Check every line of the records below for the string "className" and copy the ones that have it.

━━━

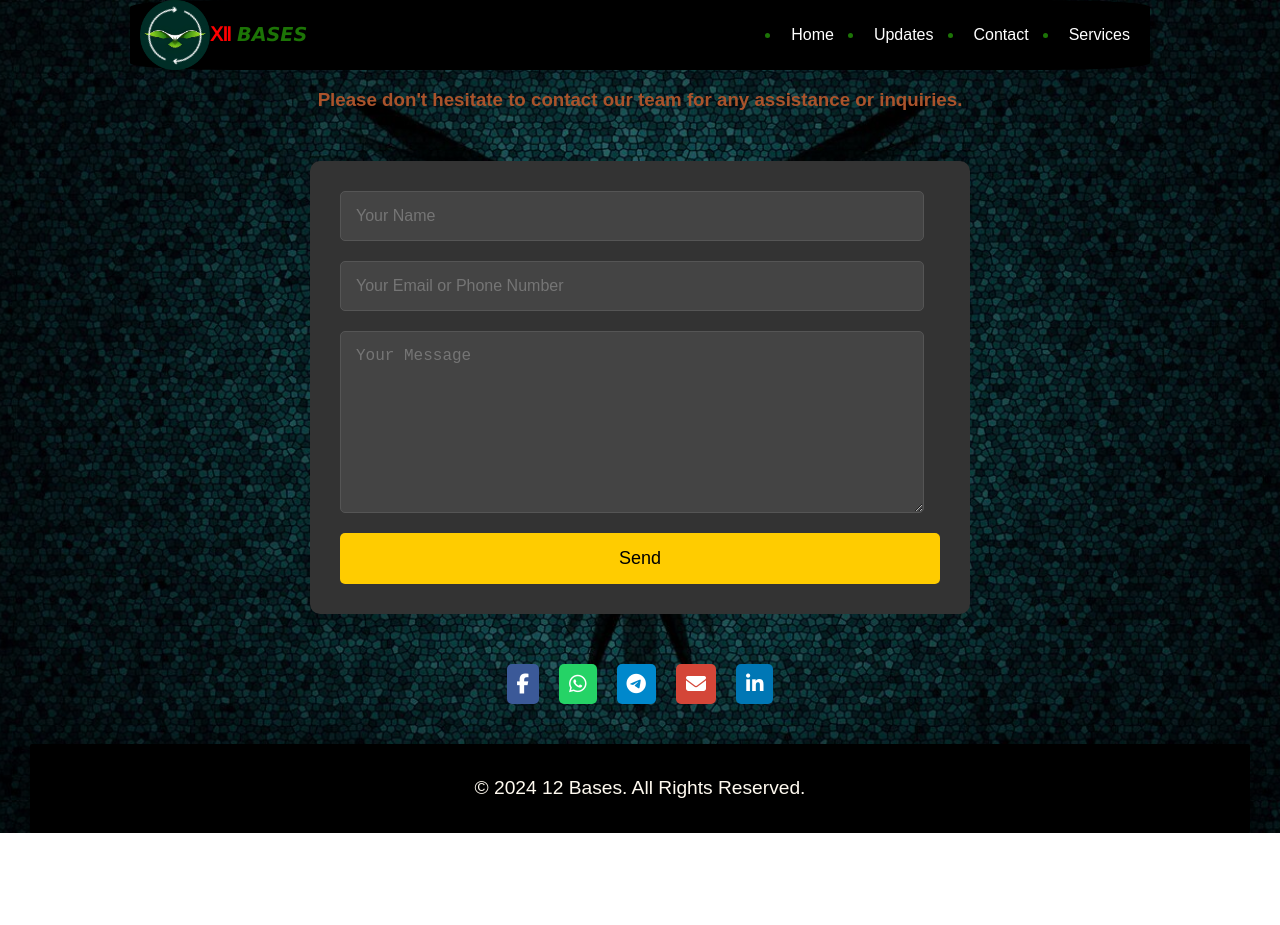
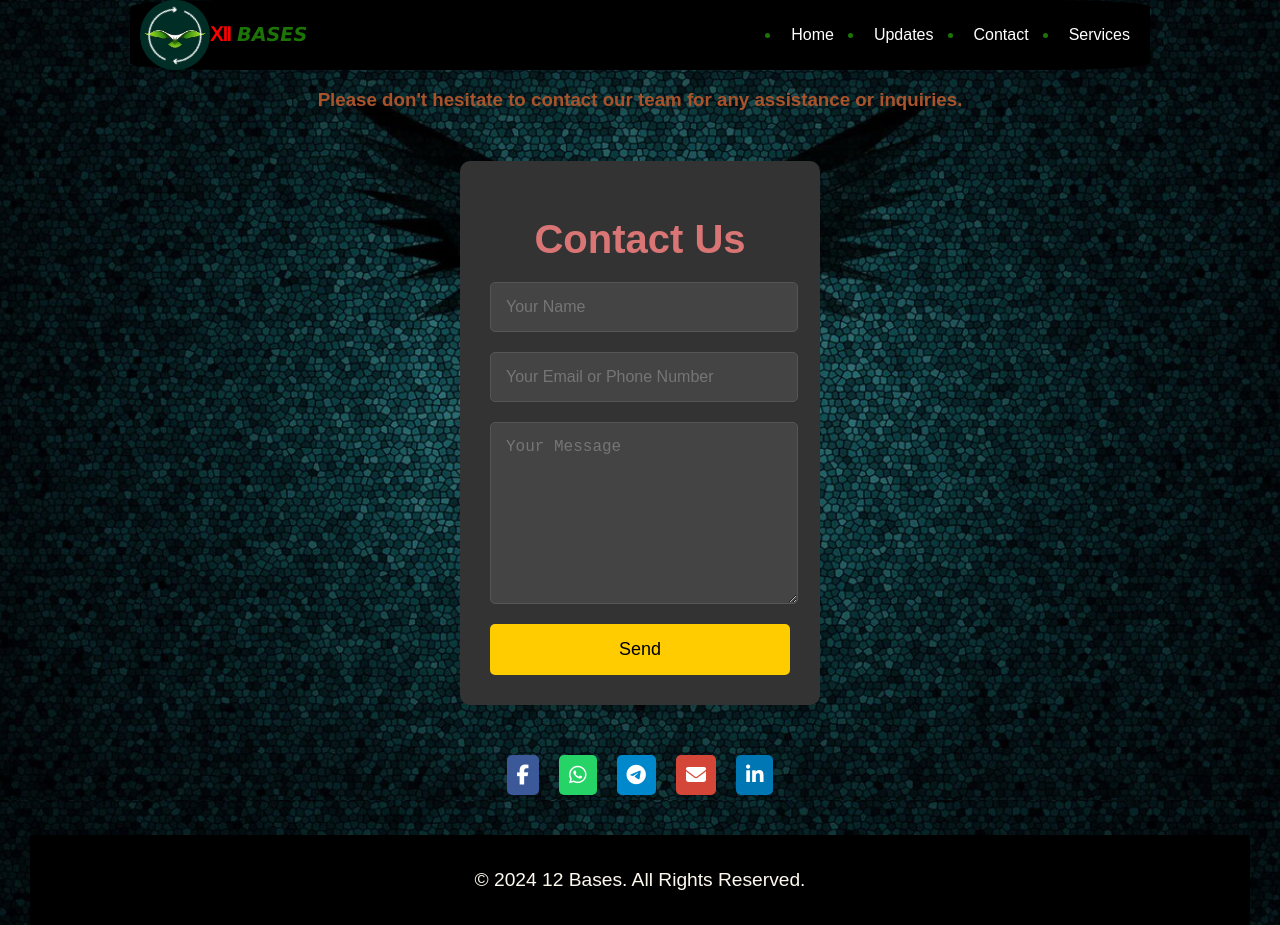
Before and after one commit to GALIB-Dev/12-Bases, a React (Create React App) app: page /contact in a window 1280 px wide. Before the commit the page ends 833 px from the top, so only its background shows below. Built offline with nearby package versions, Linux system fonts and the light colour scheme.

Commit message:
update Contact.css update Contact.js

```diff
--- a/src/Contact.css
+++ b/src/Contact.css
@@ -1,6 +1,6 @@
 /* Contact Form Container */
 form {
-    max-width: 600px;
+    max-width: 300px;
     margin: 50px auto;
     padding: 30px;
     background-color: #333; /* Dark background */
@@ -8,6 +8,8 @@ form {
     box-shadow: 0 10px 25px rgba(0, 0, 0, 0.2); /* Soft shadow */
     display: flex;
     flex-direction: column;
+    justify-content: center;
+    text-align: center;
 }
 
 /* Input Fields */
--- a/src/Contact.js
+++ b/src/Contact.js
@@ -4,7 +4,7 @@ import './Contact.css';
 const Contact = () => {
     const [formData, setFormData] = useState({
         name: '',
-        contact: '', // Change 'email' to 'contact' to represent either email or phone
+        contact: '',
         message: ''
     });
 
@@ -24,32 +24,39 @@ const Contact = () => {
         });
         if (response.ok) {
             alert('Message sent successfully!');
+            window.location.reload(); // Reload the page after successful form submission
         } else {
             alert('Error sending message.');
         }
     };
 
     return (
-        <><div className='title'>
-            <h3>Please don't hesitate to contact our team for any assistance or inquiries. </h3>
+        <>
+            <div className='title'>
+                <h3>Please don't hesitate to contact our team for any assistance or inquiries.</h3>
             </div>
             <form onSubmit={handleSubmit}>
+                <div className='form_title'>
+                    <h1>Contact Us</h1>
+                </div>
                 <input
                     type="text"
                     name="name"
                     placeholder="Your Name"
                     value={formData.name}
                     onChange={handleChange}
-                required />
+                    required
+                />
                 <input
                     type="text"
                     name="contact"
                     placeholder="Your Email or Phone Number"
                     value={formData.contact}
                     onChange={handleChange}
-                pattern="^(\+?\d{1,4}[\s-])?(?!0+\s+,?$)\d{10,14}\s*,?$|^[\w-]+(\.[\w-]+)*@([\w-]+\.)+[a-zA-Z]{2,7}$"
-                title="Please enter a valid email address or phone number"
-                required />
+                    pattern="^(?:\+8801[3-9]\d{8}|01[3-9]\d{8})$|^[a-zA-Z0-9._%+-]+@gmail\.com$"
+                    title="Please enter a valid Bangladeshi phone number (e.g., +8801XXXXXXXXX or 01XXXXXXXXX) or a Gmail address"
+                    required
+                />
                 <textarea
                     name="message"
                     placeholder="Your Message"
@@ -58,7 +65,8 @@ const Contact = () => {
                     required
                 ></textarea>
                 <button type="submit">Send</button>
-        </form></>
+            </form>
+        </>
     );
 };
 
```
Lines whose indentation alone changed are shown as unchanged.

━━━

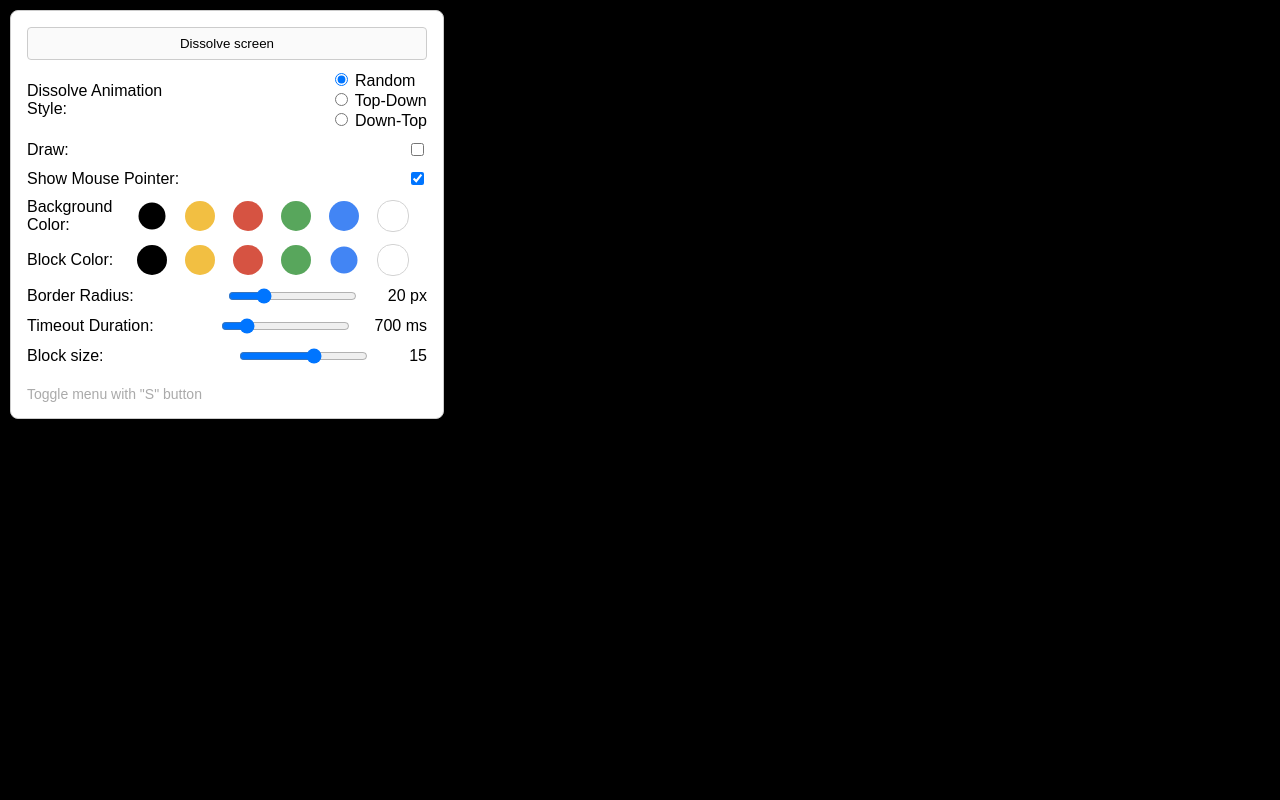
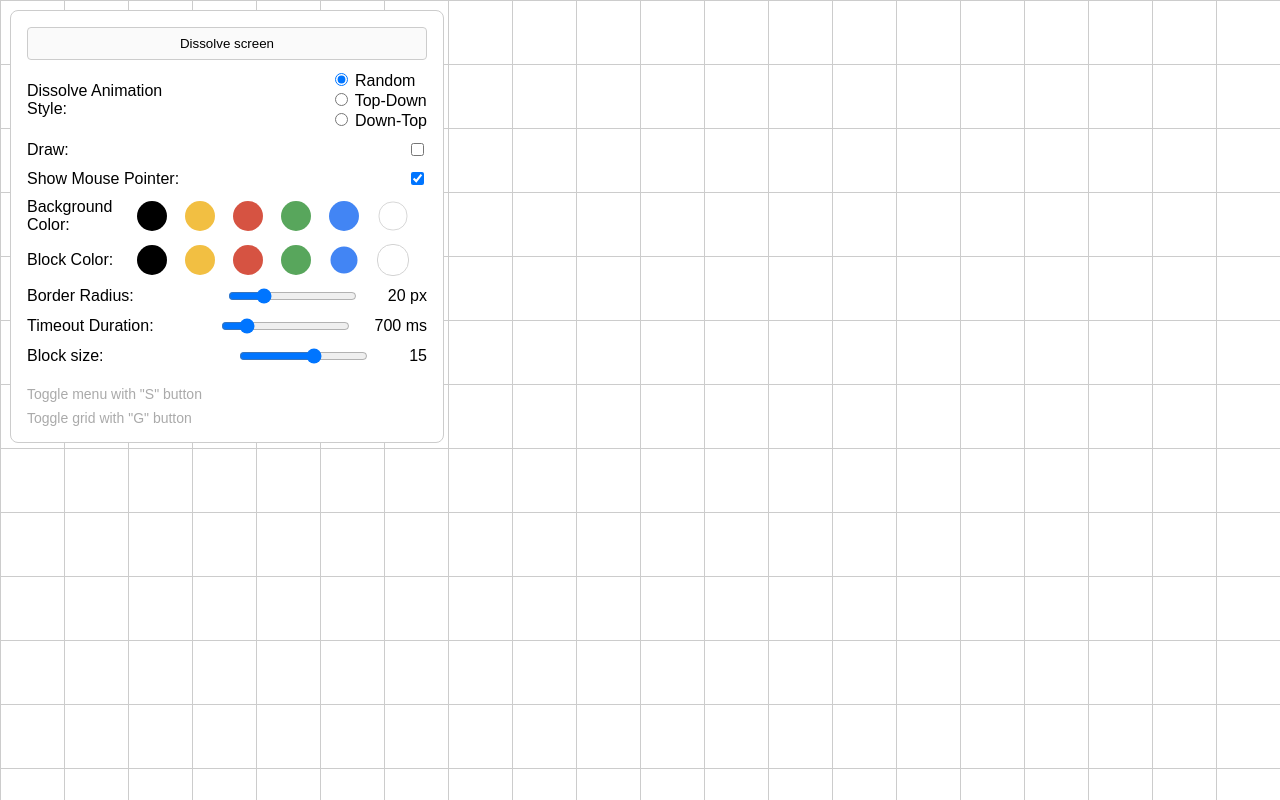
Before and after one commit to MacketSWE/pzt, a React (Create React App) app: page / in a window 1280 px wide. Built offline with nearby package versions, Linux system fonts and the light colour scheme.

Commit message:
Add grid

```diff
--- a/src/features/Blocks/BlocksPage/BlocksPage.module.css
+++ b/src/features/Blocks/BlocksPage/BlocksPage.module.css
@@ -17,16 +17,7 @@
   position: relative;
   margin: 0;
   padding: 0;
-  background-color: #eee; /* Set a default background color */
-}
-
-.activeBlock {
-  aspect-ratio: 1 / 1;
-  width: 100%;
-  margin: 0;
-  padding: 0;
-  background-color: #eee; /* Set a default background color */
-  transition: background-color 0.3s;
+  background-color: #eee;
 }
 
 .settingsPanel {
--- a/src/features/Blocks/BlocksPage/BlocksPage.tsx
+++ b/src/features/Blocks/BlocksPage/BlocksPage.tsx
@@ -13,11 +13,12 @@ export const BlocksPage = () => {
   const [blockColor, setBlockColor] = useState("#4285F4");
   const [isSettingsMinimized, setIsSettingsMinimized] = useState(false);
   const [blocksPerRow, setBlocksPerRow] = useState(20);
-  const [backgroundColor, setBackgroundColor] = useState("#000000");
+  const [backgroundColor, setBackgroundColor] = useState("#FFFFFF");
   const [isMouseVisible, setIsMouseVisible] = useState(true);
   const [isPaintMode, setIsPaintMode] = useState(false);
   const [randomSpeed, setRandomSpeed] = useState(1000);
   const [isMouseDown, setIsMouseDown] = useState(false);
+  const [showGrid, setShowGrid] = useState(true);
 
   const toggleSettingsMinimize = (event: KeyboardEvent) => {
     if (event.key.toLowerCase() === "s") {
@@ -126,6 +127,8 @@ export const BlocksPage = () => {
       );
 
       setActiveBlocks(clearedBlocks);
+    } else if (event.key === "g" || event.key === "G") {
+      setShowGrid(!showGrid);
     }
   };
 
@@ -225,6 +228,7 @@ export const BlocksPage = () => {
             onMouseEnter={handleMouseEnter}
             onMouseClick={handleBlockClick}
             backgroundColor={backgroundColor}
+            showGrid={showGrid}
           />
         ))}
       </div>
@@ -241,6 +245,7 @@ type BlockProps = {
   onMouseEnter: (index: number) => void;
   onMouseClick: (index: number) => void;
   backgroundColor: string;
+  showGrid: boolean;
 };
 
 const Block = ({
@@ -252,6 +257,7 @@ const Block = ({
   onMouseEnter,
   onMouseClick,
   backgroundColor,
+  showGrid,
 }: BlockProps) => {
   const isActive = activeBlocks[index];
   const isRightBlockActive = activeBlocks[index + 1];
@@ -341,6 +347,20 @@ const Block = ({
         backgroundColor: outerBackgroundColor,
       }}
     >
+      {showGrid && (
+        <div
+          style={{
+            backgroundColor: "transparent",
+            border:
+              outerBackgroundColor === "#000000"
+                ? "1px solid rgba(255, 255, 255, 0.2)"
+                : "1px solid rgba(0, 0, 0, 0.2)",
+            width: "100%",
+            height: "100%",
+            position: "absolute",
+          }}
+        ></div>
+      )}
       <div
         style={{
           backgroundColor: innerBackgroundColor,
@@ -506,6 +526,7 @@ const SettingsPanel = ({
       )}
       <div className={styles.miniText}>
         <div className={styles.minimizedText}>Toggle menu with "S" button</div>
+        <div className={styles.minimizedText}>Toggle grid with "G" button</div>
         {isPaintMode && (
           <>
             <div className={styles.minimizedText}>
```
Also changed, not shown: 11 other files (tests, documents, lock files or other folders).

━━━

- Reply:
-        <><div className='title'>
+            <div className='title'>
+                <div className='form_title'>
       <div className={styles.miniText}>
         <div className={styles.minimizedText}>Toggle menu with "S" button</div>
+        <div className={styles.minimizedText}>Toggle grid with "G" button</div>
             <div className={styles.minimizedText}>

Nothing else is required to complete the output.